But Nick Piombino, for instance, published the first three months or so of his blog, Fait Accompli, which turns out to be a pretty great read in print. Some adjustments had to be made for print, but it holds up well.
He also just published Contradicta, which was a series that he originally was doing on his blog, and which I don't think he necessarily thought of as a print publication. It's actually better in print, I think.
I think as video, sound, picture, and other links become a regular feature of blogging--a phenomenon of the last few years--the writing has warped more towards writing-for-the-web. Which is of course very different from writing for print.
I don't think as a form it has exhausted itself; but I do see it evolving. As a form of social media, it does seem be getting outpaced, though.
I can think of lots of other web-to-print projects that were successful, not all of them originating as blogs (e.g., Aleksandar Zograf's Bulletins from Serbia, which were email blasts, but had they been written a few years later, probably would have been a blog--a great book, btw.)
Nada has put together a really terrific manuscript from her blog posts and I have always thought Ron would have put out a book of essays built from his blog by now.
Oh I forgot to mention Mike Kelleher's blog. He's doing a brilliant project on it, going through all of his books one at a time in alpha order and writing a memoir through that process. It's usually hilarious and very moving. I would totally buy the book version, should it ever be published.

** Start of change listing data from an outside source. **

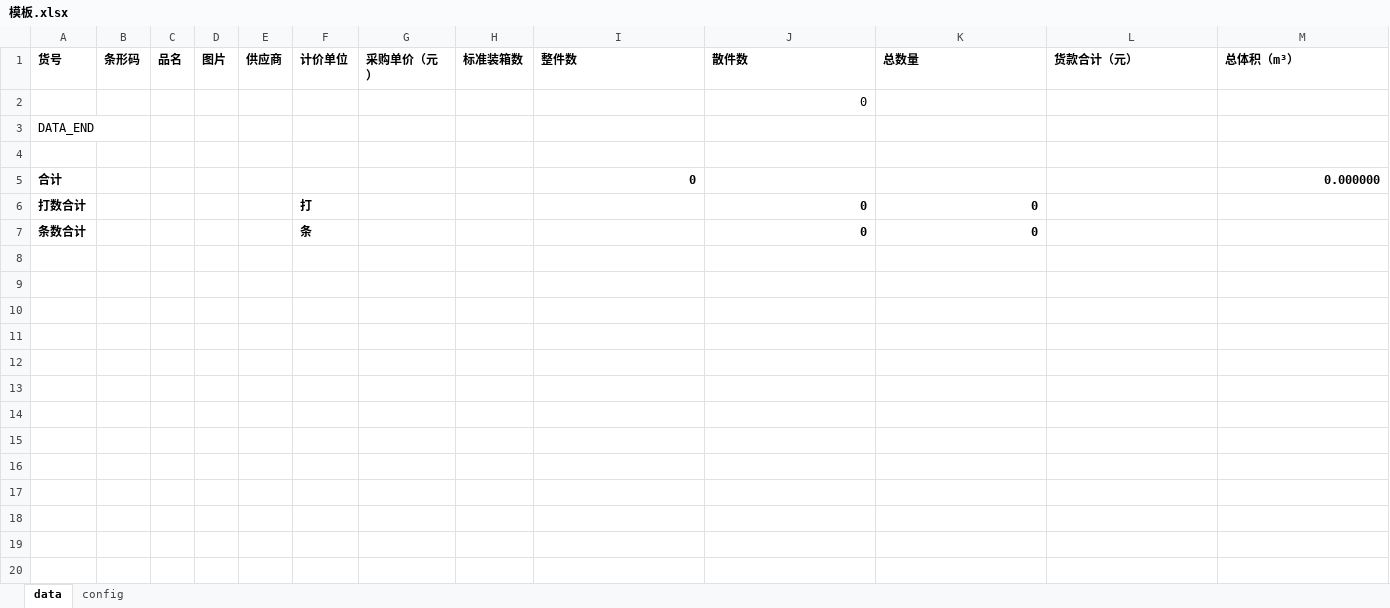
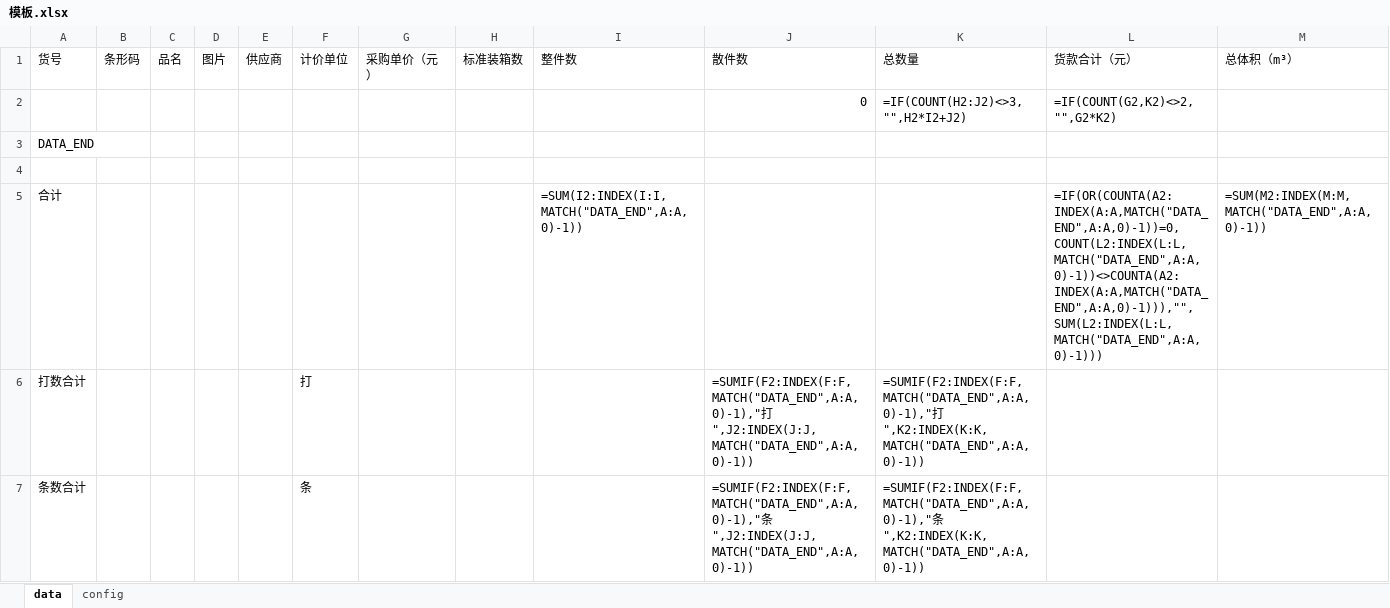
Before and after one commit to KngZhi/dotfiles, an Excel workbook: shared/skills/container-intake/assets/模板.xlsx, sheet data, drawn as a sheet; values as stored, in another font and other column widths than the file's, no borders; formulas without a stored value are shown as written; removed rows and columns are numbered as before the commit, all else as after; the diff names each change by its address in the sheet, - before the commit and + after, or states it on an @@ line.

```diff
--- a/shared/skills/container-intake/assets/模板.xlsx (sheet data)
+++ b/shared/skills/container-intake/assets/模板.xlsx (sheet data)
-A1:M1 bold: on
+A1:M1 bold: off
-row 2:  |  |  |  |  |  |  |  |  | 0
+row 2:  |  |  |  |  |  |  |  |  | 0 | =IF(COUNT(H2:J2)<>3,"",H2*I2+J2) | =IF(COUNT(G2,K2)<>2,"",G2*K2)
-A5:A7 bold: on
+A5:A7 bold: off
-I5: 0
+I5: =SUM(I2:INDEX(I:I,MATCH("DATA_END",A:A,0)-1))
-I5 bold: on
+I5 bold: off
-L5: (empty)
+L5: =IF(OR(COUNTA(A2:INDEX(A:A,MATCH("DATA_END",A:A,0)-1))=0,COUNT(L2:INDEX(L:L,MATCH("DATA_END",A:A,0)-1))<>COUNTA(A2:INDEX(A:A,MATCH("DATA_END",A:A,0)-1))),"",SUM(L2:INDEX(L:L,MATCH("DATA_END",A:A,0)-1)))
-M5: 0.000000
+M5: =SUM(M2:INDEX(M:M,MATCH("DATA_END",A:A,0)-1))
-M5 bold: on
+M5 bold: off
-F6:F7 bold: on
+F6:F7 bold: off
-J6: 0
+J6: =SUMIF(F2:INDEX(F:F,MATCH("DATA_END",A:A,0)-1),"打",J2:INDEX(J:J,MATCH("DATA_END",A:A,0)-1))
-J6:K7 bold: on
+J6:K7 bold: off
-K6: 0
+K6: =SUMIF(F2:INDEX(F:F,MATCH("DATA_END",A:A,0)-1),"打",K2:INDEX(K:K,MATCH("DATA_END",A:A,0)-1))
-J7: 0
+J7: =SUMIF(F2:INDEX(F:F,MATCH("DATA_END",A:A,0)-1),"条",J2:INDEX(J:J,MATCH("DATA_END",A:A,0)-1))
-K7: 0
+K7: =SUMIF(F2:INDEX(F:F,MATCH("DATA_END",A:A,0)-1),"条",K2:INDEX(K:K,MATCH("DATA_END",A:A,0)-1))
```
Also changed, not shown: sheet config, 7 other files.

Sina Queryas has also published a print version of her blog - on which she herself recently asked the very question of whether the blogging moment has passed: her answer is here.
Late to the party, don't add this in any event, but, my two pixels: when the medium is so fundamentally different, so is the artifact of its use—the trace left behind by its creation. I refer you to the idea of "online disinhibition," AKA why some of us behave so badly on comment threads (http://www-usr.rider.edu/~
Then there's my own agenda-free personal experience that writing and reading online are nothing like writing and reading print. Writing a blogpost isn't the same experience as writing a nonfiction essay; and I would even argue that different brain receptors are involved in its production—much in the same way that "Internet porn" bears no relation to having to leave one's home and interact with another human being in order to procure an actual magazine or for that matter even video (however much free-speech liberals would like to think all these instantiations of "porn" are the same). In other words, we're using "writing" to mean two fundamentally different activities (in terms of process/brain function) which happen to look very similar (perhaps because they both result in some accrual of text).
Not only would I not buy the book version of most blogs, I don't even read most blog posts completely and neither do most of you, because the hand-eye experience of reading online is qualitatively different, and forces us into a particular kind of skimming. It's just like any other superstimuli—we assume based on prior experiences that we have free choice in our consumption of it and participation in it, but it's like nothing we've ever encountered before, and we are ill-prepared to interrogate (much less combat) its pushes and pulls. Poetry blogging = giant painted cardboard female butterfly = bacon double-cheeseburger. And with that happy metaphor I hush up.
Of course, we're aware of the Pillow Book, thanks to, um, Orientalism!
Further reading: José Saramago's blog - and Toby Lichtig's review, in the TLS of April 16, 2010, of the book derived from it, e.g., "This does does... prompt a wider question about the 'book of the blog' phenomenon, which risks forcing coherence on a body of writing that was never intended to be digested in this way."
See also: My previous post on "angry scatological" bloggolalia here and here.
Additional puny irony: my inclination to cut/paste this back/forth into my blog.
Pictured: drawings of the dodo.